Nutrient deficiency: How to spot the signs

Header 2

Everybody needs nutrients. But you, the athlete, need them even more so. If your nutrient need is not met, it can cause your body to suffer. Resulting in bad performance among other things. Since our body can’t physically tell us when it’s running low, there are signs it will send you instead. To help you recognize these, here are the common nutrients athlete’s lack and how to tell if you’re not getting enough.


Calcium is a nutrient required for maintaining strong bones and controlling muscle and nerve function. So if you’re feeling more tired than usual or experiencing muscle cramps, it’s likely you aren’t getting enough of this stuff.

Our tip: Add some more dairy products to your diet like yoghurt, milk, low fat curd. Or if you’re vegan try leafy green vegetables to get your calcium levels up.


Magnesium is important for keeping your bones healthy and energy levels up. Although pretty uncommon in those who have good health, magnesium deficiency can happen if you’ve been following a bad diet, consumed a high level of alcohol or suffered from an illness. How can you tell if your magnesium levels are too low? Loss of appetite, nausea or weakness are all common symptoms.

Our tip: Almonds, cashews and peanuts are all valuable sources of magnesium as well as spinach, black beans, and edamame.

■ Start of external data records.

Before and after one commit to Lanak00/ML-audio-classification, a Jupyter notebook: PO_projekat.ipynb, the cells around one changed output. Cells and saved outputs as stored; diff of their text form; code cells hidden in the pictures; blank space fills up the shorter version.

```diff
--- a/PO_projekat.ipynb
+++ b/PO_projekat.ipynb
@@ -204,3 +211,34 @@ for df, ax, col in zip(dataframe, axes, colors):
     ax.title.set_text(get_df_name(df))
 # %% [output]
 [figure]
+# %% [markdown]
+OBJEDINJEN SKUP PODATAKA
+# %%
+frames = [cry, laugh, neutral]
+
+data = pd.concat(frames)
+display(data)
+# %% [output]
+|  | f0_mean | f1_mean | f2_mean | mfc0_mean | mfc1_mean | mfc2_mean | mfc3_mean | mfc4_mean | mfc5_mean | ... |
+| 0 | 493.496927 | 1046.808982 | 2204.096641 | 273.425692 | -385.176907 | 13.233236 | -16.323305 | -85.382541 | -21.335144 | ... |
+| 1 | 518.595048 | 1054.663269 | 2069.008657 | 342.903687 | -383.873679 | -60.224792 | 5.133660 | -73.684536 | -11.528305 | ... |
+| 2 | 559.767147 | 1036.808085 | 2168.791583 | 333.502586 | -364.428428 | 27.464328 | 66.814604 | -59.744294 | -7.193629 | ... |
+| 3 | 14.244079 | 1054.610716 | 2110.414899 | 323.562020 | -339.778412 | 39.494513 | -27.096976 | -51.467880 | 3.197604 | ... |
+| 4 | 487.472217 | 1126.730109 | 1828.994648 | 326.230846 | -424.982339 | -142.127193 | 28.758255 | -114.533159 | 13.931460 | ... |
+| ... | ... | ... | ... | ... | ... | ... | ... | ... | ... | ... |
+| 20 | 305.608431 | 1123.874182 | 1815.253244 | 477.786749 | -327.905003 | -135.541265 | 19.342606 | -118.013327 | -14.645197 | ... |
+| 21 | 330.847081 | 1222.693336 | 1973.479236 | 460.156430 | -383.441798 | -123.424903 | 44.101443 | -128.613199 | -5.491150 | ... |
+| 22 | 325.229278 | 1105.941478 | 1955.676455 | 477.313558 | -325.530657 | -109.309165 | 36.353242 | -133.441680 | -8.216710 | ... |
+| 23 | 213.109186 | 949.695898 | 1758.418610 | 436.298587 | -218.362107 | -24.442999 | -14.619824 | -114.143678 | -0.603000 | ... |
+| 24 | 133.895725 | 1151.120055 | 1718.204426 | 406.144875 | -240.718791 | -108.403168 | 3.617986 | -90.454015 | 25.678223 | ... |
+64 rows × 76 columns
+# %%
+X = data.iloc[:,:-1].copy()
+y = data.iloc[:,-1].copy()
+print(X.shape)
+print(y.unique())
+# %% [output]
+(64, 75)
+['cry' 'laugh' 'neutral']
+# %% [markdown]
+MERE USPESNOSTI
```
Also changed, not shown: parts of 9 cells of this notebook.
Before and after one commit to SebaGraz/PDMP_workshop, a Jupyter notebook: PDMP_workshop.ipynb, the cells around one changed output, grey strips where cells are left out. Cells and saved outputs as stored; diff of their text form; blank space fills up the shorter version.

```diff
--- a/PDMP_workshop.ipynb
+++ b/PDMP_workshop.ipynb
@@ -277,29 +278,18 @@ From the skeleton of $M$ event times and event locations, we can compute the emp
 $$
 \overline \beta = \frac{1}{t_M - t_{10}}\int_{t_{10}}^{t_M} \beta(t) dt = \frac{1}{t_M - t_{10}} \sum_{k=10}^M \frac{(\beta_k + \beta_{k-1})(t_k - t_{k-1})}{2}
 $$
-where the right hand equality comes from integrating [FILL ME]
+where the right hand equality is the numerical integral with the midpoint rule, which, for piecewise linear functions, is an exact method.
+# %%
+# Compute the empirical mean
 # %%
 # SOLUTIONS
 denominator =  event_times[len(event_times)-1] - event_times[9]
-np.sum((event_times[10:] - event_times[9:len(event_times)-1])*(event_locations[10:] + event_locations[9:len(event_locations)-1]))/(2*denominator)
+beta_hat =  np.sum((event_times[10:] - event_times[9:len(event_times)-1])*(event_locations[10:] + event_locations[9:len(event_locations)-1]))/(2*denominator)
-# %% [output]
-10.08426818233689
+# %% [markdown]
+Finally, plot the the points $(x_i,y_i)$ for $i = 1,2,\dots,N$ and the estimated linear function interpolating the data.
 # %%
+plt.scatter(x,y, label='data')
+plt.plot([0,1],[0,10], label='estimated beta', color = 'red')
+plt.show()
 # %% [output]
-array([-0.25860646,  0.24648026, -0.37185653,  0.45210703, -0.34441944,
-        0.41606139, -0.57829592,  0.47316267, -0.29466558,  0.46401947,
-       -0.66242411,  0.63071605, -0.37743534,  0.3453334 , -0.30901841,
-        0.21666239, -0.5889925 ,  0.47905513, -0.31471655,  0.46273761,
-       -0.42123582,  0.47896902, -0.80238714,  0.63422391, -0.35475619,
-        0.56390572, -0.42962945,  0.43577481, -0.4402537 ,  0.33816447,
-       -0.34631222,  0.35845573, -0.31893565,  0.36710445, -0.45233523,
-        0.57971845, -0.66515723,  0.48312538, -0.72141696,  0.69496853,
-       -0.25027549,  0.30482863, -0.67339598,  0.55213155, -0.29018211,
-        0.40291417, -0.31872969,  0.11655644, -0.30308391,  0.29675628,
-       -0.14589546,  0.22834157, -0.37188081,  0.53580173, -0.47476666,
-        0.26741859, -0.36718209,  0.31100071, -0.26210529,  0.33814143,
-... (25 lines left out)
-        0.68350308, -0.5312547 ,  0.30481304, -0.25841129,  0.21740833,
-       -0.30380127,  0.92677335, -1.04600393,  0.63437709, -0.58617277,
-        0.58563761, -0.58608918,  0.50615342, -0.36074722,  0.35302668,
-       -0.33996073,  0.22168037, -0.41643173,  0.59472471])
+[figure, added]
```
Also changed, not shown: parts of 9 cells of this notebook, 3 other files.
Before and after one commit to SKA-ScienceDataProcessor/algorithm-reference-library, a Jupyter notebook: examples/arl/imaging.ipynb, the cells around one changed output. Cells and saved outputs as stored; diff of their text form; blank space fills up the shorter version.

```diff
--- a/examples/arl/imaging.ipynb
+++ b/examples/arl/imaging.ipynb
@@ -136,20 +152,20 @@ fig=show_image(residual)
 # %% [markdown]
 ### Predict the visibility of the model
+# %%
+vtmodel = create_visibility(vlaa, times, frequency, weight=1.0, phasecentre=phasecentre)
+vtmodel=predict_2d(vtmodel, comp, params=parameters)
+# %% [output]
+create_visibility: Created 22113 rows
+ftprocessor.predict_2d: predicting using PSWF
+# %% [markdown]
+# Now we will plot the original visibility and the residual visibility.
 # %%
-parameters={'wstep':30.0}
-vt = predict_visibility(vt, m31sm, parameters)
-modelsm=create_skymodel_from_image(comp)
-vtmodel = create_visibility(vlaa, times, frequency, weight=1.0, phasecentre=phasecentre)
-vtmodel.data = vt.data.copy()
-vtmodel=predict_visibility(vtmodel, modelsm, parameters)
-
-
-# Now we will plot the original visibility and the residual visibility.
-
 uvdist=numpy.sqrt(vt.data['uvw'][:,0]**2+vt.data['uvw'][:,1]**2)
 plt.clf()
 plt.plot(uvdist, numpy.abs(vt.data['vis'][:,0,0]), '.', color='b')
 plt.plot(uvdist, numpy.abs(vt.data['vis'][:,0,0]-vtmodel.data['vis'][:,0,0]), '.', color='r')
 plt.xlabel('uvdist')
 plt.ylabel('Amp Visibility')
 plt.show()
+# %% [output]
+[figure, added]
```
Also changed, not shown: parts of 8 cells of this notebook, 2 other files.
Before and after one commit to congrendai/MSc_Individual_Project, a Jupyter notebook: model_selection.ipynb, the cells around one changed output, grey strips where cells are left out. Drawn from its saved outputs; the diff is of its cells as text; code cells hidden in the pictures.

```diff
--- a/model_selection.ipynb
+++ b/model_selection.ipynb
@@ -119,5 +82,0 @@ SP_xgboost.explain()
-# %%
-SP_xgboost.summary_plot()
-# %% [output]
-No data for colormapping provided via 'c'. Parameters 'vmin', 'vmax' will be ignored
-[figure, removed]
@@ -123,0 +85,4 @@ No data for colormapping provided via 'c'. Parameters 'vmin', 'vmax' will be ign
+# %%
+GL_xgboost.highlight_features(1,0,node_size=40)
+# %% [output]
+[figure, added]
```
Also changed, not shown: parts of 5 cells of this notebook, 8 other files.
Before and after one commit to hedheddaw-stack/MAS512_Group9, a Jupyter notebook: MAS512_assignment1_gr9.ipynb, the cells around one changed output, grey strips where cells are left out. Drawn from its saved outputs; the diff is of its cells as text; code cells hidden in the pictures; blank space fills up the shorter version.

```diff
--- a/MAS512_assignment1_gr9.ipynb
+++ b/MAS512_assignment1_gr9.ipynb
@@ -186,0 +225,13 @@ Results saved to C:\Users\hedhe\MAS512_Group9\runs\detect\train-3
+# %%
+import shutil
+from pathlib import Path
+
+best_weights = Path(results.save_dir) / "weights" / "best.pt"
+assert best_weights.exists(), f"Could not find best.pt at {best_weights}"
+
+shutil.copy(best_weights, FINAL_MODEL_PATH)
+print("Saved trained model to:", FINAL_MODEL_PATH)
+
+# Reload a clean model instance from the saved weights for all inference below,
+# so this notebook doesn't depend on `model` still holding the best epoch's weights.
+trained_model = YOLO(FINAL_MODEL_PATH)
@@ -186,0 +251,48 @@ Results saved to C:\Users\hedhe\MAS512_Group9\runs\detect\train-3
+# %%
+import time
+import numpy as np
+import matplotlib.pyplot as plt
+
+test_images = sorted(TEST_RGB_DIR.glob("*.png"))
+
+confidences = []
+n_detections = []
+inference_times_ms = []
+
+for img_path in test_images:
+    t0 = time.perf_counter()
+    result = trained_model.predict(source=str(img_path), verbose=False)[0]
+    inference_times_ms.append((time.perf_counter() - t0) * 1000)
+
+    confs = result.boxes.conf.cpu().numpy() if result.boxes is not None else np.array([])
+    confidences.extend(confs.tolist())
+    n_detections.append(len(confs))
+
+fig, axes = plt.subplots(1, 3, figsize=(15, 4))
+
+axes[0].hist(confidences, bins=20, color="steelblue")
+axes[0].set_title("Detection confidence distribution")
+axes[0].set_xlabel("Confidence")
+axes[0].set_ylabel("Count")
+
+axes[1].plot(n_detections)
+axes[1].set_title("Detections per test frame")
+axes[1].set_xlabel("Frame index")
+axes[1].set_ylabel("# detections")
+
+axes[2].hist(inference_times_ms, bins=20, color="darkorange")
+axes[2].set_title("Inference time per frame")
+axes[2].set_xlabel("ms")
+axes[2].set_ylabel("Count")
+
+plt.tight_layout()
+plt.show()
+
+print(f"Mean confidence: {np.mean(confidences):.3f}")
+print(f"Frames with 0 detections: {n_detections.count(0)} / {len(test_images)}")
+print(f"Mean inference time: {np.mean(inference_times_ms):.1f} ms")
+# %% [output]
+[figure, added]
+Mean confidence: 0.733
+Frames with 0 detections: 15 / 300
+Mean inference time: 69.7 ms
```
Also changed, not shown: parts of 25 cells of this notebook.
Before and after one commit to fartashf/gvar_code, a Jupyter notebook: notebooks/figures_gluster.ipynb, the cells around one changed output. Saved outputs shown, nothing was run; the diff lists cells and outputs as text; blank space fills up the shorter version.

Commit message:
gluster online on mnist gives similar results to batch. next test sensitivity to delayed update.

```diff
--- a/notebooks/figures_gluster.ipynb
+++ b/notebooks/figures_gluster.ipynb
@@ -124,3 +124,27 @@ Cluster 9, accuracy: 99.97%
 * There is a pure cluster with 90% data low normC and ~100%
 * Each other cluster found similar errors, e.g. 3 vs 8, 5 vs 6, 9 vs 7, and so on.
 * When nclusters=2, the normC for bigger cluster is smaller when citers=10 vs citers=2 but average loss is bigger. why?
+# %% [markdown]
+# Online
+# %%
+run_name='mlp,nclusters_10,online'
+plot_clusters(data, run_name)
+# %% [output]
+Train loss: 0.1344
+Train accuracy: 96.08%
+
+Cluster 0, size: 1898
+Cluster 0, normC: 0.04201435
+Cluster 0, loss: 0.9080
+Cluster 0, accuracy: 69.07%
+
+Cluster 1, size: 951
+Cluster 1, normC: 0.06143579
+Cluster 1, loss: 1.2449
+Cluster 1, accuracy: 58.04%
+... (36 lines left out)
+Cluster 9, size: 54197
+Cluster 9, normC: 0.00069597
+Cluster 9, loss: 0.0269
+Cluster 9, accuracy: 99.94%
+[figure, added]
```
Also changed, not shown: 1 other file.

Why is iron important? Iron is a nutrient that helps your body make red blood cells. Without enough of it your body can’t effectively carry oxygen and suffers as a result. Low iron levels can leave you feeling exhausted, weak, tired and unable to focus. Noticed yourself become increasingly pale? Or has anyone told you that you look ill recently? These could be signs of an iron deficiency.

Our tip: Beef and liver are very high in iron and therefore always a good idea to add to your diet if you’re running low. But you’re a vegetarian? Not to worry. Things like spinach, lentils, soybeans and chickpeas are all valuable sources of iron too.


As an athlete, zinc plays an important role in your body. It contributes to the growth, building and repair of muscle tissue and energy production. Signs that you’re running low are likely to appear in your performance. For example you might find that you’re not as strong or can’t run as far as usual.

Our tip: Although this could also be a sign that you need a rest, it’s not a bad idea to ensure foods high in zinc are present in your diet. Examples of these are fortified breakfast cereal, beef, seafood like lobster, crab and oysters, spinach and pumpkin seeds.

To be the best, your body needs the best. Just keep in mind that although it’s a good idea to increase the nutrients in your diet, you still have to ensure they are at a healthy level, right for you. If you do notice any of the above signs over a longer period of time, be on the safe side and visit your doctor.